BEGIN Records for this exercise

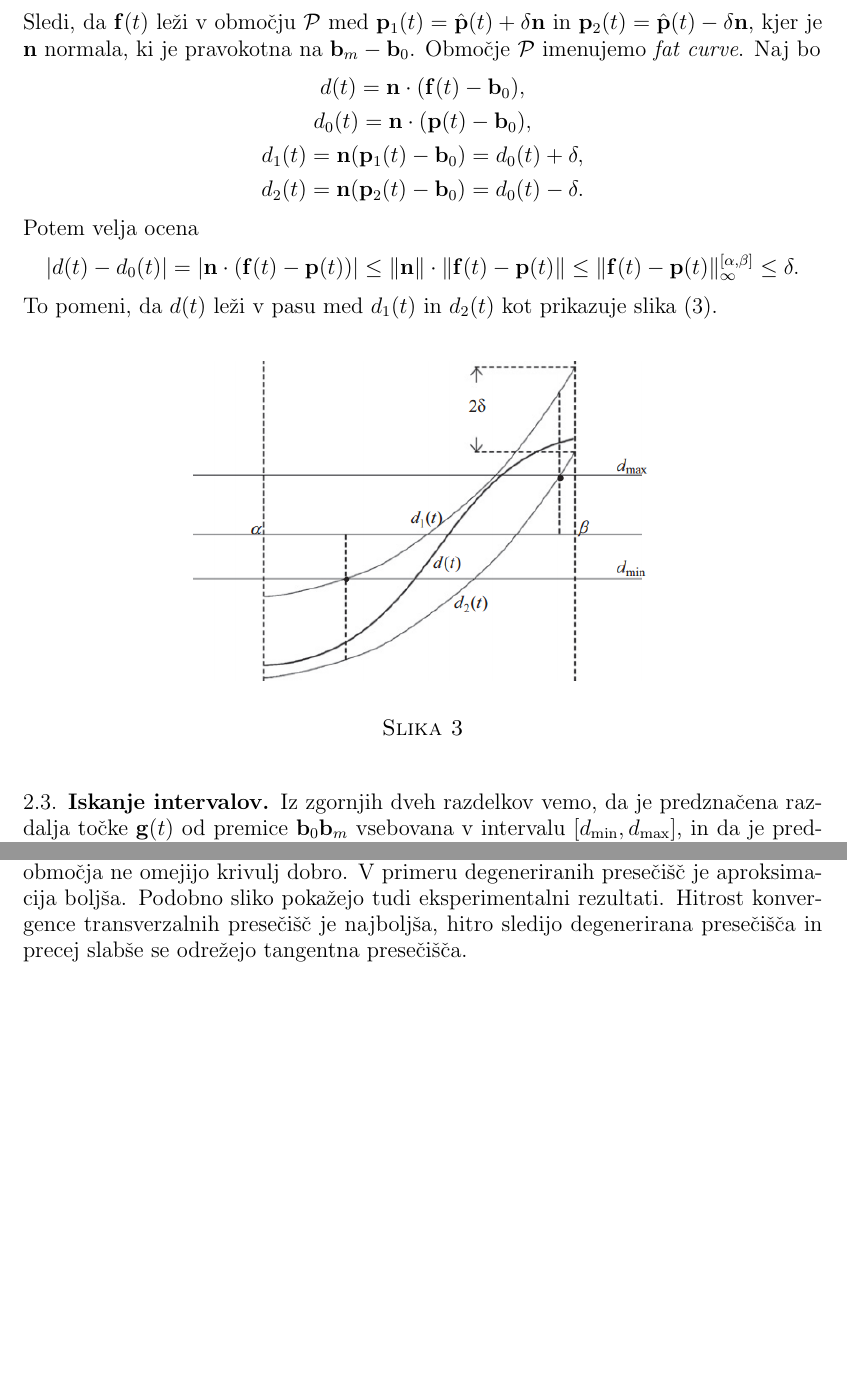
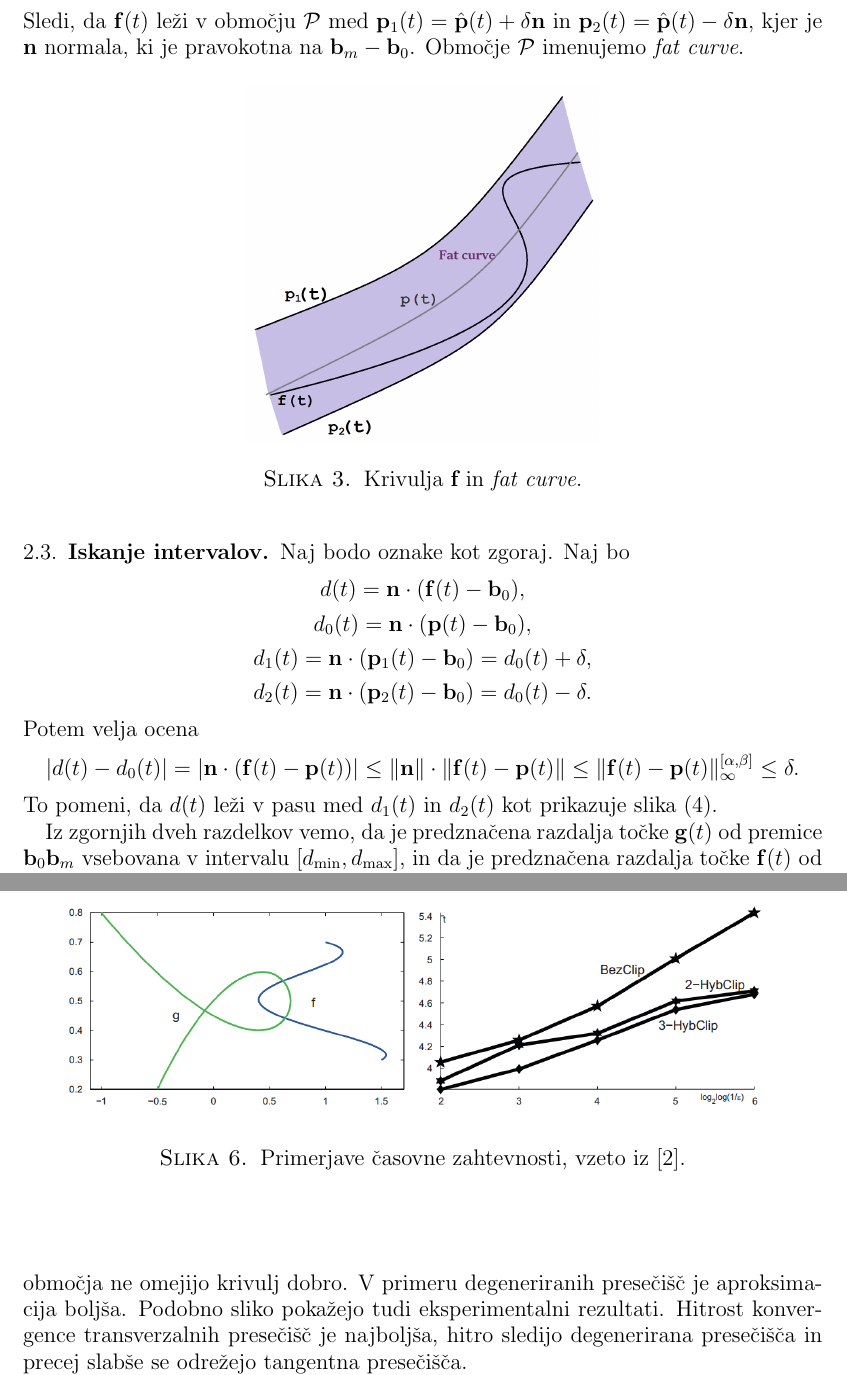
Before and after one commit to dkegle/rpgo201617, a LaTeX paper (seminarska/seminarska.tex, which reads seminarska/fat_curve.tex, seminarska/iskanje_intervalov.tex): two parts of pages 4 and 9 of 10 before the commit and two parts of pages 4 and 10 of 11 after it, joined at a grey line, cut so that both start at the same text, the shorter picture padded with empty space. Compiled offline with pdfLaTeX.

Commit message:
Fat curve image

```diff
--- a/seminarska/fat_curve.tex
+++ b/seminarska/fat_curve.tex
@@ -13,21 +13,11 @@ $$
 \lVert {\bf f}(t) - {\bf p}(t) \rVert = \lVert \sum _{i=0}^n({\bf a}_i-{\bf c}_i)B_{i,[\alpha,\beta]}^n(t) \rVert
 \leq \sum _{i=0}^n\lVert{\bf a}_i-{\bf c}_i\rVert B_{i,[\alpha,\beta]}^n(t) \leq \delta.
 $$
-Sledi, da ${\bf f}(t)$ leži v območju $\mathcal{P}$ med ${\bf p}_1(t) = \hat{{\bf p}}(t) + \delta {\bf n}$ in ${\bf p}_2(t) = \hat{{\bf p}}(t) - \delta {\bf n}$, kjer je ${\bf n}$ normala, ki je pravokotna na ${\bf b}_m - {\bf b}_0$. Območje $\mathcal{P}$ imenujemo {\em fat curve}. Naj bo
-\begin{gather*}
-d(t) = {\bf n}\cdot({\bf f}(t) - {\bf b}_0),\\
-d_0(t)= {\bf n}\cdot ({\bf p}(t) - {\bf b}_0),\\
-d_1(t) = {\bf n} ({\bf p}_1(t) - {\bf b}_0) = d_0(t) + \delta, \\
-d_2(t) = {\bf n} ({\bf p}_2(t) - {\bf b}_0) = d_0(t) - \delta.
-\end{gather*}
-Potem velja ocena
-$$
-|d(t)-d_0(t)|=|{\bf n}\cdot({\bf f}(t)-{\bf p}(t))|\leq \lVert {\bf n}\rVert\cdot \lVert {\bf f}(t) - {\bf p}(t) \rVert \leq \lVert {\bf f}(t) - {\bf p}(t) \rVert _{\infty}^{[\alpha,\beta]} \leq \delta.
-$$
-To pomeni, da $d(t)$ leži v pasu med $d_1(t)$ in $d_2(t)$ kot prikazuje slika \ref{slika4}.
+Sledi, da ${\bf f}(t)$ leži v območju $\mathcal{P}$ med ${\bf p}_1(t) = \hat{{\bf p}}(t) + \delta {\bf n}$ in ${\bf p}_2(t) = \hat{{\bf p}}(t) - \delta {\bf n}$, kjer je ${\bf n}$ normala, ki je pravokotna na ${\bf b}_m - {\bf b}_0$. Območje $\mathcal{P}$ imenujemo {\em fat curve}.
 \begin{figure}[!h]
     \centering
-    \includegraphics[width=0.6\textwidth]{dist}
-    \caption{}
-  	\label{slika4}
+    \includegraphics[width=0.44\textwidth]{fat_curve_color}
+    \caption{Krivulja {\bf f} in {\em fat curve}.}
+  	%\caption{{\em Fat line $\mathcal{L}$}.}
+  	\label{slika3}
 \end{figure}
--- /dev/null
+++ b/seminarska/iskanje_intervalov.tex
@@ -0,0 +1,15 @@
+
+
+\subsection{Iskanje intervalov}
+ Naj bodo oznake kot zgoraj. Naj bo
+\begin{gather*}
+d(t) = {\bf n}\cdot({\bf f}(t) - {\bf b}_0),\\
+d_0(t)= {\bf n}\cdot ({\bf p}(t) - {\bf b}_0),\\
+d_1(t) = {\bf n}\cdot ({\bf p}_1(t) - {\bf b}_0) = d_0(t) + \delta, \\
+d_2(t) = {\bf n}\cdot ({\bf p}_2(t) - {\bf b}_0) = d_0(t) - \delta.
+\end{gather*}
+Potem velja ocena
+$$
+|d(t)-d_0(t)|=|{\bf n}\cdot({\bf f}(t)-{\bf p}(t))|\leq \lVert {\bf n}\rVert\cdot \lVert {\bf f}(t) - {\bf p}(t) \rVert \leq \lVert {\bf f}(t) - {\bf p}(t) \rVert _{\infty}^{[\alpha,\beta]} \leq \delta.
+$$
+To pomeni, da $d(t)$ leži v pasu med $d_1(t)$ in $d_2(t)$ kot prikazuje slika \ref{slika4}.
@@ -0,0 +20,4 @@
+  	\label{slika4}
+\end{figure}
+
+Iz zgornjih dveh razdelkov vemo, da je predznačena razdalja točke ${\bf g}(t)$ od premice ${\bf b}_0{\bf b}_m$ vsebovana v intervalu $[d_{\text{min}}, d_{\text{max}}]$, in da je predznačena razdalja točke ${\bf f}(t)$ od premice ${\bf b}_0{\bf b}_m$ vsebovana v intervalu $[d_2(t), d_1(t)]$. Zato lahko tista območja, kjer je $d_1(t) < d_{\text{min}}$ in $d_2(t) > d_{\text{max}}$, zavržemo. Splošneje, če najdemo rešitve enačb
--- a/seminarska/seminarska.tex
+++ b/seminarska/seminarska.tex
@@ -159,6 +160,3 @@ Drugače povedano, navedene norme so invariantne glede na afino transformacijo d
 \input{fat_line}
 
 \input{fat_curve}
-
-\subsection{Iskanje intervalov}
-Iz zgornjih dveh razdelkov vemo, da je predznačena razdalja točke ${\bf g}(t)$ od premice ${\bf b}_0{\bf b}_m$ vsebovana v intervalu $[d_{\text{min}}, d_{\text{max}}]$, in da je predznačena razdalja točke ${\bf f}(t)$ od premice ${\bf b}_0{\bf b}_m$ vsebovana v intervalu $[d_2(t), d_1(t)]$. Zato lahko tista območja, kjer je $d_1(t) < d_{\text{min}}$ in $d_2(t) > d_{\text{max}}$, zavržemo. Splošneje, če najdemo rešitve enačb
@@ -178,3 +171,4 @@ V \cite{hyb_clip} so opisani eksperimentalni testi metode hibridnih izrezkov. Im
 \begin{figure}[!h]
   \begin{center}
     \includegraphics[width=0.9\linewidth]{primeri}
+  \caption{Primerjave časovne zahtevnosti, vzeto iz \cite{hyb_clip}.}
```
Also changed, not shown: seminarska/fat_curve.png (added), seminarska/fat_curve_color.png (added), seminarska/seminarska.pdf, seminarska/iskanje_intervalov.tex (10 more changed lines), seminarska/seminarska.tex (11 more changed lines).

END Records for this exercise

### Your assignment
Each record above should be restated word for word. The pictures should not appear.

### Output below
Before and after one commit to dkegle/rpgo201617, a LaTeX paper (seminarska/seminarska.tex, which reads seminarska/fat_curve.tex, seminarska/iskanje_intervalov.tex): two parts of pages 4 and 9 of 10 before the commit and two parts of pages 4 and 10 of 11 after it, joined at a grey line, cut so that both start at the same text, the shorter picture padded with empty space. Compiled offline with pdfLaTeX.

Commit message:
Fat curve image

```diff
--- a/seminarska/fat_curve.tex
+++ b/seminarska/fat_curve.tex
@@ -13,21 +13,11 @@ $$
 \lVert {\bf f}(t) - {\bf p}(t) \rVert = \lVert \sum _{i=0}^n({\bf a}_i-{\bf c}_i)B_{i,[\alpha,\beta]}^n(t) \rVert
 \leq \sum _{i=0}^n\lVert{\bf a}_i-{\bf c}_i\rVert B_{i,[\alpha,\beta]}^n(t) \leq \delta.
 $$
-Sledi, da ${\bf f}(t)$ leži v območju $\mathcal{P}$ med ${\bf p}_1(t) = \hat{{\bf p}}(t) + \delta {\bf n}$ in ${\bf p}_2(t) = \hat{{\bf p}}(t) - \delta {\bf n}$, kjer je ${\bf n}$ normala, ki je pravokotna na ${\bf b}_m - {\bf b}_0$. Območje $\mathcal{P}$ imenujemo {\em fat curve}. Naj bo
-\begin{gather*}
-d(t) = {\bf n}\cdot({\bf f}(t) - {\bf b}_0),\\
-d_0(t)= {\bf n}\cdot ({\bf p}(t) - {\bf b}_0),\\
-d_1(t) = {\bf n} ({\bf p}_1(t) - {\bf b}_0) = d_0(t) + \delta, \\
-d_2(t) = {\bf n} ({\bf p}_2(t) - {\bf b}_0) = d_0(t) - \delta.
-\end{gather*}
-Potem velja ocena
-$$
-|d(t)-d_0(t)|=|{\bf n}\cdot({\bf f}(t)-{\bf p}(t))|\leq \lVert {\bf n}\rVert\cdot \lVert {\bf f}(t) - {\bf p}(t) \rVert \leq \lVert {\bf f}(t) - {\bf p}(t) \rVert _{\infty}^{[\alpha,\beta]} \leq \delta.
-$$
-To pomeni, da $d(t)$ leži v pasu med $d_1(t)$ in $d_2(t)$ kot prikazuje slika \ref{slika4}.
+Sledi, da ${\bf f}(t)$ leži v območju $\mathcal{P}$ med ${\bf p}_1(t) = \hat{{\bf p}}(t) + \delta {\bf n}$ in ${\bf p}_2(t) = \hat{{\bf p}}(t) - \delta {\bf n}$, kjer je ${\bf n}$ normala, ki je pravokotna na ${\bf b}_m - {\bf b}_0$. Območje $\mathcal{P}$ imenujemo {\em fat curve}.
 \begin{figure}[!h]
     \centering
-    \includegraphics[width=0.6\textwidth]{dist}
-    \caption{}
-  	\label{slika4}
+    \includegraphics[width=0.44\textwidth]{fat_curve_color}
+    \caption{Krivulja {\bf f} in {\em fat curve}.}
+  	%\caption{{\em Fat line $\mathcal{L}$}.}
+  	\label{slika3}
 \end{figure}
--- /dev/null
+++ b/seminarska/iskanje_intervalov.tex
@@ -0,0 +1,15 @@
+
+
+\subsection{Iskanje intervalov}
+ Naj bodo oznake kot zgoraj. Naj bo
+\begin{gather*}
+d(t) = {\bf n}\cdot({\bf f}(t) - {\bf b}_0),\\
+d_0(t)= {\bf n}\cdot ({\bf p}(t) - {\bf b}_0),\\
+d_1(t) = {\bf n}\cdot ({\bf p}_1(t) - {\bf b}_0) = d_0(t) + \delta, \\
+d_2(t) = {\bf n}\cdot ({\bf p}_2(t) - {\bf b}_0) = d_0(t) - \delta.
+\end{gather*}
+Potem velja ocena
+$$
+|d(t)-d_0(t)|=|{\bf n}\cdot({\bf f}(t)-{\bf p}(t))|\leq \lVert {\bf n}\rVert\cdot \lVert {\bf f}(t) - {\bf p}(t) \rVert \leq \lVert {\bf f}(t) - {\bf p}(t) \rVert _{\infty}^{[\alpha,\beta]} \leq \delta.
+$$
+To pomeni, da $d(t)$ leži v pasu med $d_1(t)$ in $d_2(t)$ kot prikazuje slika \ref{slika4}.
@@ -0,0 +20,4 @@
+  	\label{slika4}
+\end{figure}
+
+Iz zgornjih dveh razdelkov vemo, da je predznačena razdalja točke ${\bf g}(t)$ od premice ${\bf b}_0{\bf b}_m$ vsebovana v intervalu $[d_{\text{min}}, d_{\text{max}}]$, in da je predznačena razdalja točke ${\bf f}(t)$ od premice ${\bf b}_0{\bf b}_m$ vsebovana v intervalu $[d_2(t), d_1(t)]$. Zato lahko tista območja, kjer je $d_1(t) < d_{\text{min}}$ in $d_2(t) > d_{\text{max}}$, zavržemo. Splošneje, če najdemo rešitve enačb
--- a/seminarska/seminarska.tex
+++ b/seminarska/seminarska.tex
@@ -159,6 +160,3 @@ Drugače povedano, navedene norme so invariantne glede na afino transformacijo d
 \input{fat_line}
 
 \input{fat_curve}
-
-\subsection{Iskanje intervalov}
-Iz zgornjih dveh razdelkov vemo, da je predznačena razdalja točke ${\bf g}(t)$ od premice ${\bf b}_0{\bf b}_m$ vsebovana v intervalu $[d_{\text{min}}, d_{\text{max}}]$, in da je predznačena razdalja točke ${\bf f}(t)$ od premice ${\bf b}_0{\bf b}_m$ vsebovana v intervalu $[d_2(t), d_1(t)]$. Zato lahko tista območja, kjer je $d_1(t) < d_{\text{min}}$ in $d_2(t) > d_{\text{max}}$, zavržemo. Splošneje, če najdemo rešitve enačb
@@ -178,3 +171,4 @@ V \cite{hyb_clip} so opisani eksperimentalni testi metode hibridnih izrezkov. Im
 \begin{figure}[!h]
   \begin{center}
     \includegraphics[width=0.9\linewidth]{primeri}
+  \caption{Primerjave časovne zahtevnosti, vzeto iz \cite{hyb_clip}.}
```
Also changed, not shown: seminarska/fat_curve.png (added), seminarska/fat_curve_color.png (added), seminarska/seminarska.pdf, seminarska/iskanje_intervalov.tex (10 more changed lines), seminarska/seminarska.tex (11 more changed lines).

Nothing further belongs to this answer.